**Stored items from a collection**
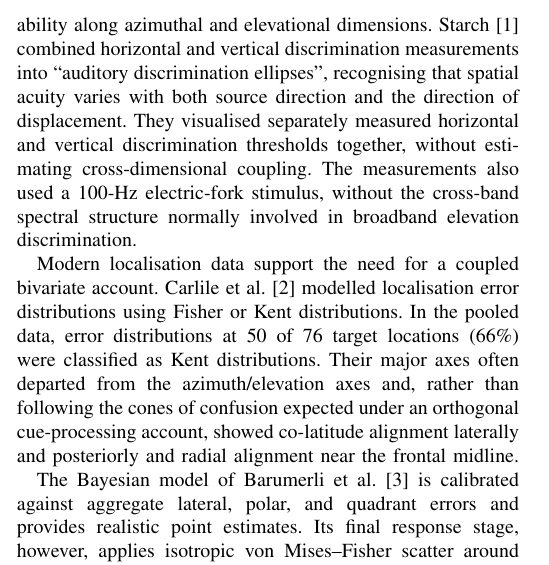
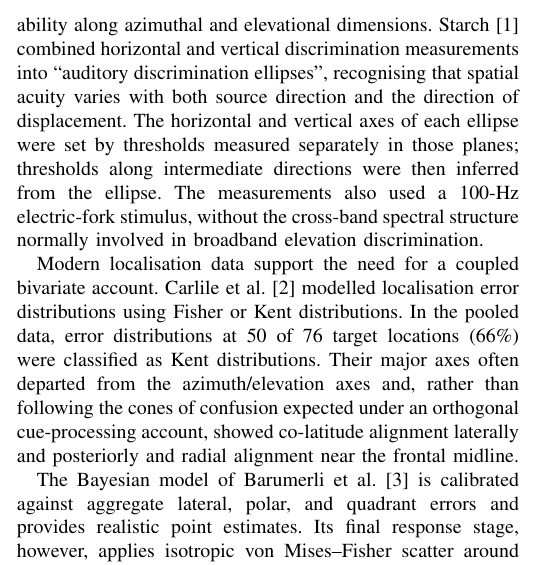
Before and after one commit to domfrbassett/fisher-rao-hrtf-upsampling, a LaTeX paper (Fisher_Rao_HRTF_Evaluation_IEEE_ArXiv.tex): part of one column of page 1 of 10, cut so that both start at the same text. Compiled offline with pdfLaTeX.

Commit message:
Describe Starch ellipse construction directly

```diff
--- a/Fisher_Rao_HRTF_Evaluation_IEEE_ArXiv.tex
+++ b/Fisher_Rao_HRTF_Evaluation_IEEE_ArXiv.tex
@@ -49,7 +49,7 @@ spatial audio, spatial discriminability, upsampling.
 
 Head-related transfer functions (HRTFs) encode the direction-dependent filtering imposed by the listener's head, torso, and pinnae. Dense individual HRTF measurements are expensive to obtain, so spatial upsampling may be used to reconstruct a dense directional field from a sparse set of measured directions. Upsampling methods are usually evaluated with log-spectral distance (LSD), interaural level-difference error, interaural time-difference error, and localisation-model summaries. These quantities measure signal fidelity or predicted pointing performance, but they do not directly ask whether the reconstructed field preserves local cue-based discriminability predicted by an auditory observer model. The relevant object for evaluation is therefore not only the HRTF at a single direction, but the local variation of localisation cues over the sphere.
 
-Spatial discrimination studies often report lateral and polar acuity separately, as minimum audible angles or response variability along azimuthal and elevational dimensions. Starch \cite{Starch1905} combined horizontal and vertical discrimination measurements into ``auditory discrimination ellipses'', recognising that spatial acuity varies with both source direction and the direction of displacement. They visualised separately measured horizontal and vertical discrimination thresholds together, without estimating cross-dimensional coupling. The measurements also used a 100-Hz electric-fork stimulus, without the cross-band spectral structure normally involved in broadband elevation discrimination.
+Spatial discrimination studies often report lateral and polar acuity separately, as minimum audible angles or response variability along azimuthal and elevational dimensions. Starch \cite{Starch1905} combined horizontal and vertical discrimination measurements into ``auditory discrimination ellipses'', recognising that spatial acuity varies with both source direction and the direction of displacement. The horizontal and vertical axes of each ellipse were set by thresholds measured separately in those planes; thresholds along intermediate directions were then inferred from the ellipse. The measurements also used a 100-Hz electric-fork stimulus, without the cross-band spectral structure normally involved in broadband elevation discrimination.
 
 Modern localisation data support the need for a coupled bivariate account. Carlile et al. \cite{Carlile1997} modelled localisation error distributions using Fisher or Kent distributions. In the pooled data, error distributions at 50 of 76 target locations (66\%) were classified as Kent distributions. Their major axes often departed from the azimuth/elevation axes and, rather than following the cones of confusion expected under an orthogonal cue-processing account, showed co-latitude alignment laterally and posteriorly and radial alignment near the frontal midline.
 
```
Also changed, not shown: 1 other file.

...

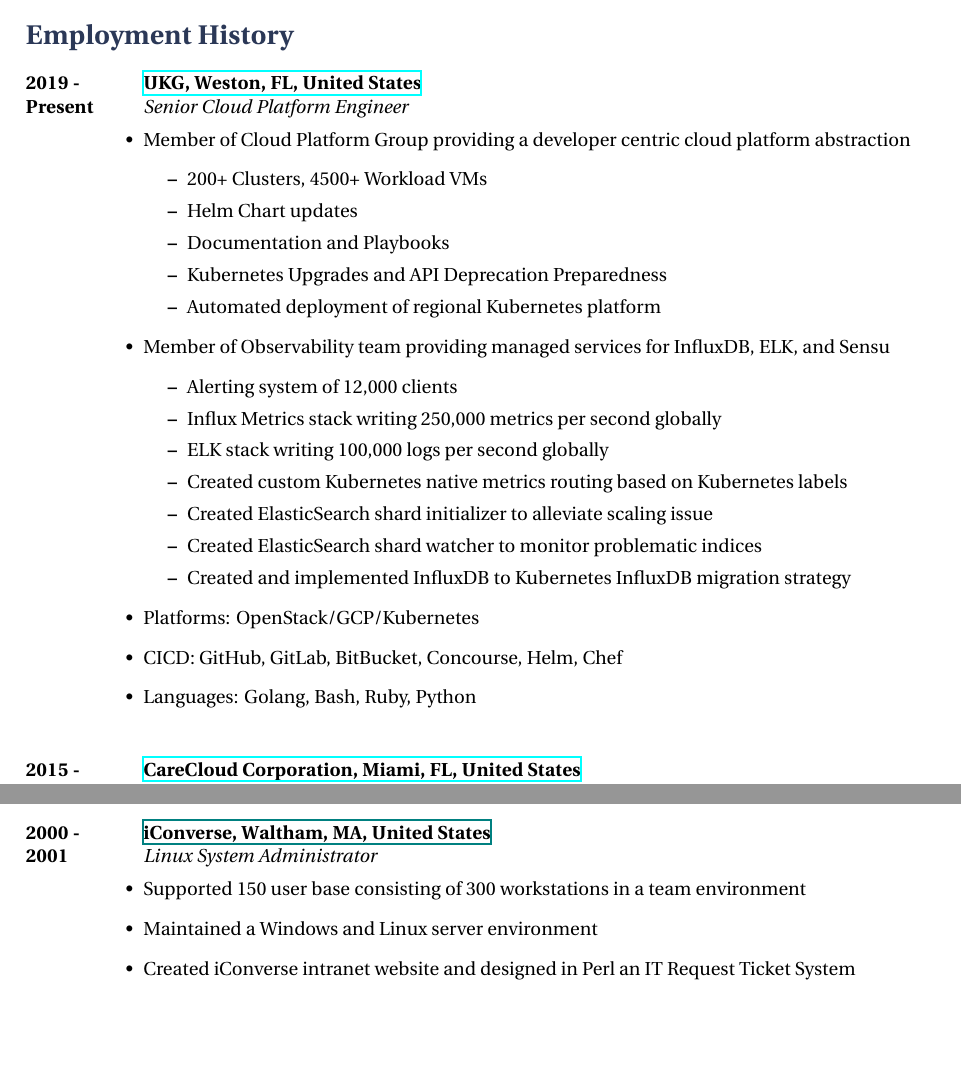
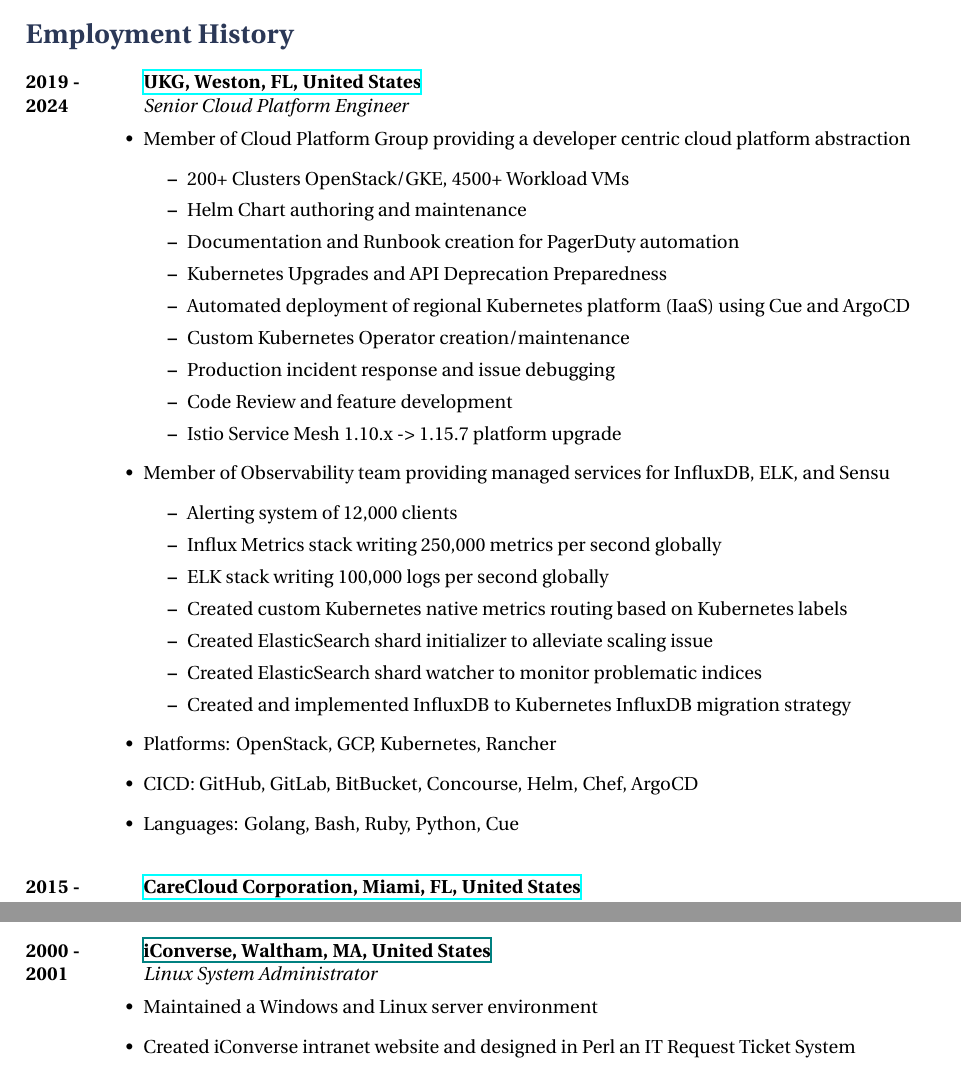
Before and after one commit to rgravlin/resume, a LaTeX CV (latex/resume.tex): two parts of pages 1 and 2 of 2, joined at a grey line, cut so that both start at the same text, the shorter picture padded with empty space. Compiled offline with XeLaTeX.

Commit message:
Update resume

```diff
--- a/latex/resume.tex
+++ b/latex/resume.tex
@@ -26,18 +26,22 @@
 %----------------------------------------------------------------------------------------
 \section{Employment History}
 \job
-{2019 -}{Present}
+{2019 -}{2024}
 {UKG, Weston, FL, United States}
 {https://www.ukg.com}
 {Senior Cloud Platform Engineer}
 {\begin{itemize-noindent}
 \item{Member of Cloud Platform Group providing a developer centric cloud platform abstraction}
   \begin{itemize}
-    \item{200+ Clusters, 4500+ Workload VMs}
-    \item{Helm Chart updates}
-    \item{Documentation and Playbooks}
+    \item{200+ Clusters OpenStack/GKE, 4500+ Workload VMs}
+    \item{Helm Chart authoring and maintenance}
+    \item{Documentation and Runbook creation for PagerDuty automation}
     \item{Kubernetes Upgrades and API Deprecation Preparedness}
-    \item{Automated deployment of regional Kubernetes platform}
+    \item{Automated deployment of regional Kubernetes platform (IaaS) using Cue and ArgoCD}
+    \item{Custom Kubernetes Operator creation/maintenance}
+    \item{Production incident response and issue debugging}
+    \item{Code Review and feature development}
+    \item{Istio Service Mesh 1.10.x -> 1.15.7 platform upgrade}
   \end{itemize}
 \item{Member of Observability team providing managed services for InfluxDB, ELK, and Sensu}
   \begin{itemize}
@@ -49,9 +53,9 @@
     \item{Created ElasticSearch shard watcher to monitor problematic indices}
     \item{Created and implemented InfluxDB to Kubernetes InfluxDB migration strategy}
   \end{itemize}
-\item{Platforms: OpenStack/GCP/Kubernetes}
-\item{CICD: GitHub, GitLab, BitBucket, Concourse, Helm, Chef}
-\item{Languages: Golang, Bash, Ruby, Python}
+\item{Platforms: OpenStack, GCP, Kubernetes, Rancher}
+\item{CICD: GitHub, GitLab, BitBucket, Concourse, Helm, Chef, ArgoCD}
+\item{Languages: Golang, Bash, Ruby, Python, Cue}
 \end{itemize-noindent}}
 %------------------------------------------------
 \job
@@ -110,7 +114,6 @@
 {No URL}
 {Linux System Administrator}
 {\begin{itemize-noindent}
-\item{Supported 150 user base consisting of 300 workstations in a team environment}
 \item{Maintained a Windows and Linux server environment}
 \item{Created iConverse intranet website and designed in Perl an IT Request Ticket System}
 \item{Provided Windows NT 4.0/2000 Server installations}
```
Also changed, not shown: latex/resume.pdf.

...

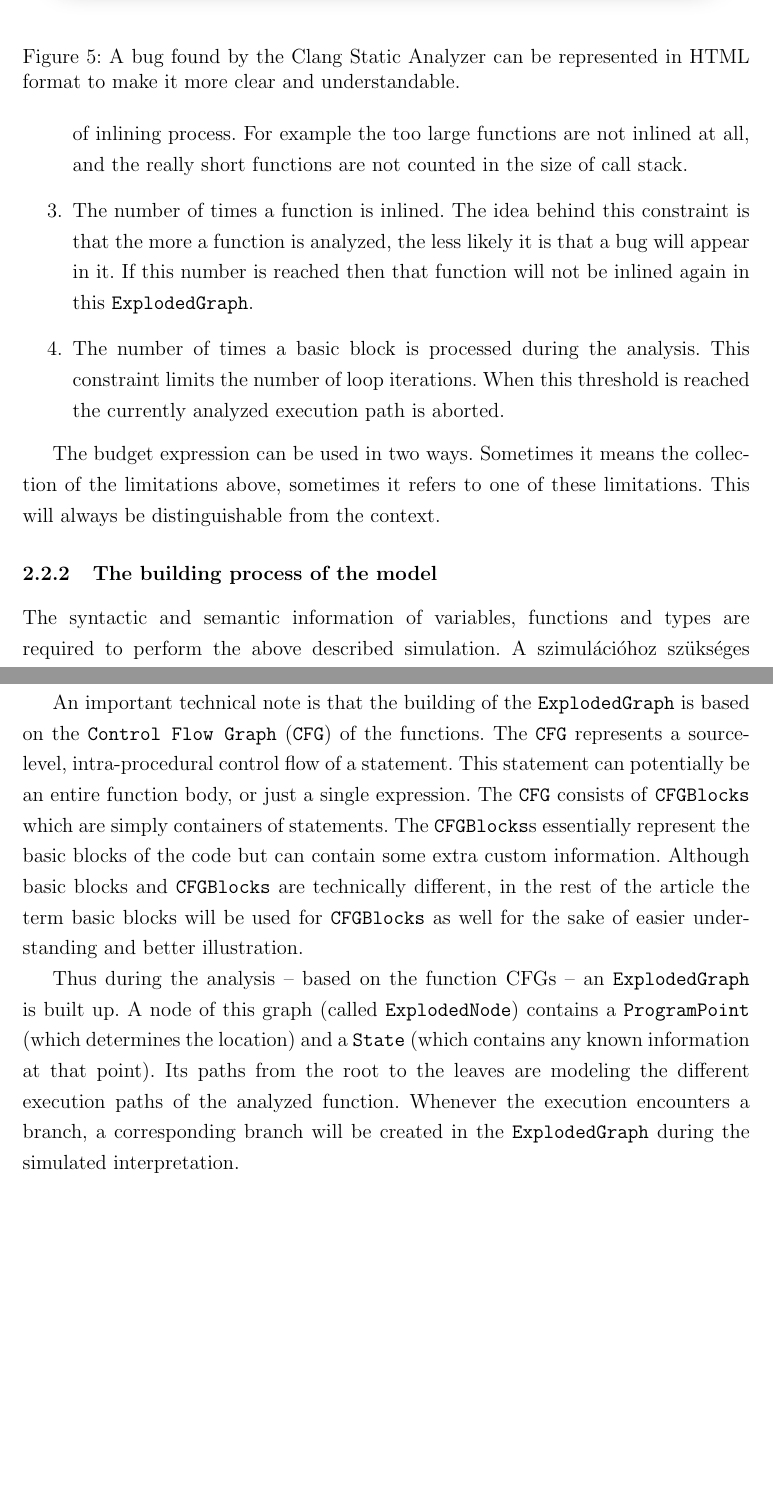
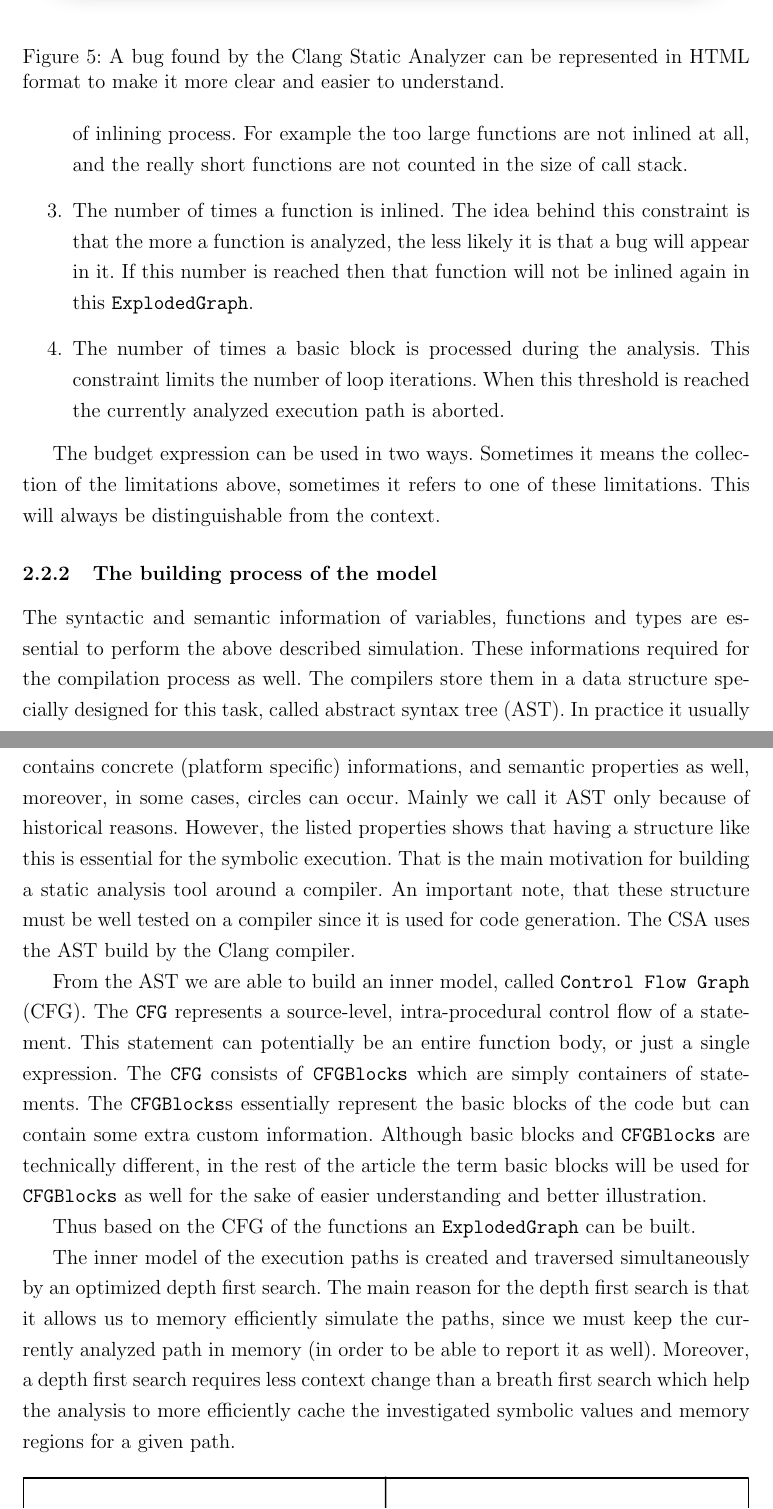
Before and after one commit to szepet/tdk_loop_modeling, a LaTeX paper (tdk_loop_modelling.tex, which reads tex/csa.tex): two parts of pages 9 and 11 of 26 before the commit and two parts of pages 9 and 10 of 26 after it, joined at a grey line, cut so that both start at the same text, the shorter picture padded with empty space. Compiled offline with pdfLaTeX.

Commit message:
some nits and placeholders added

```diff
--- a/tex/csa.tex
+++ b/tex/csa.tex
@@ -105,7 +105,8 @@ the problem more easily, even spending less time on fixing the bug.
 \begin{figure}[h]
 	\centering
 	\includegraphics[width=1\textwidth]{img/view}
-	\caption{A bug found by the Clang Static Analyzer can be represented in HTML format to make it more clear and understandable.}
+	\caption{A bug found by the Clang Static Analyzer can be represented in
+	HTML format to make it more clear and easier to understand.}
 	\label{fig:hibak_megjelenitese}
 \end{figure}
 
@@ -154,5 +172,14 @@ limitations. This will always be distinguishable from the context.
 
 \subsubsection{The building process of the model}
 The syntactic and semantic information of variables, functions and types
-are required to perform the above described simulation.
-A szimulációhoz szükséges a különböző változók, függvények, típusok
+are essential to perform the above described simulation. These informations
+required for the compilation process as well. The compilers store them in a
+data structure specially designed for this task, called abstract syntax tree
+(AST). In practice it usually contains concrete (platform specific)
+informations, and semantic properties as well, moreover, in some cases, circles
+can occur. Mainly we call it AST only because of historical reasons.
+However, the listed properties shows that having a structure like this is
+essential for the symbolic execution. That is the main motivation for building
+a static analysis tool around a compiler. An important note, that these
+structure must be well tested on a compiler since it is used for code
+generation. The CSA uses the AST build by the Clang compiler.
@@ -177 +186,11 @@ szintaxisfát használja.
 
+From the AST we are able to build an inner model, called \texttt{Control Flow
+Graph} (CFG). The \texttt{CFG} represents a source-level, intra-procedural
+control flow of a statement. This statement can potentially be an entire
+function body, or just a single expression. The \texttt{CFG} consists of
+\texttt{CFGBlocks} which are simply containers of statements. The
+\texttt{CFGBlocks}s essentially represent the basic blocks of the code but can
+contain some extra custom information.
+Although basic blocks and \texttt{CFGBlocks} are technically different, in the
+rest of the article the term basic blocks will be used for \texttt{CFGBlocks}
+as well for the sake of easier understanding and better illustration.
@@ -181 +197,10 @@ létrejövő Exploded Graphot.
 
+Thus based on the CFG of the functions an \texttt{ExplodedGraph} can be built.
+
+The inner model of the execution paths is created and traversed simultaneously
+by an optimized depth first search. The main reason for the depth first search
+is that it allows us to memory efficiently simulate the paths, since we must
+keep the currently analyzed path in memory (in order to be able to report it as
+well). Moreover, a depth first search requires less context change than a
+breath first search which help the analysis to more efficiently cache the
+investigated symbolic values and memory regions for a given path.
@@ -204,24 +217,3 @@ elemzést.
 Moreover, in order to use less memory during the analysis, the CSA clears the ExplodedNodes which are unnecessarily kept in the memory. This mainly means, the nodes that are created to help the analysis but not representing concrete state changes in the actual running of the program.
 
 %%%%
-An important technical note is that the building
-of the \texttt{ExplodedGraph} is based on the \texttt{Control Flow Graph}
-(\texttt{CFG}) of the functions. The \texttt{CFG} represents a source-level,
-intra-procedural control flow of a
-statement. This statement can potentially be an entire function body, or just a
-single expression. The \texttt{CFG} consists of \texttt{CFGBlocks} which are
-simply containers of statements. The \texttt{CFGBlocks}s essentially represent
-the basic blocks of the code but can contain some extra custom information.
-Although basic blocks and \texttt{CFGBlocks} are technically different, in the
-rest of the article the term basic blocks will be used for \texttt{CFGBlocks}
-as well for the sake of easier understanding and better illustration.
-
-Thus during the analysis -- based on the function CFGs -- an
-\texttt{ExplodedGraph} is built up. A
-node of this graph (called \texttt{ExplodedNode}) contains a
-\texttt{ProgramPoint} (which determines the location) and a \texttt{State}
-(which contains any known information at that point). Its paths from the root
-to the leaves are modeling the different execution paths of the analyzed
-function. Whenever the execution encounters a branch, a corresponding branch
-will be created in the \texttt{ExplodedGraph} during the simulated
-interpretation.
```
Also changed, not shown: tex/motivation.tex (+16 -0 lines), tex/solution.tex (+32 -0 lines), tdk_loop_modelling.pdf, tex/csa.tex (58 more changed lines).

**INSTRUCTIONS TO FOLLOW**
Pull out every line of the entries that includes the word "Helm".

**WRITTEN ANSWER**
-    \item{Helm Chart updates}
+    \item{Helm Chart authoring and maintenance}
-\item{CICD: GitHub, GitLab, BitBucket, Concourse, Helm, Chef}
+\item{CICD: GitHub, GitLab, BitBucket, Concourse, Helm, Chef, ArgoCD}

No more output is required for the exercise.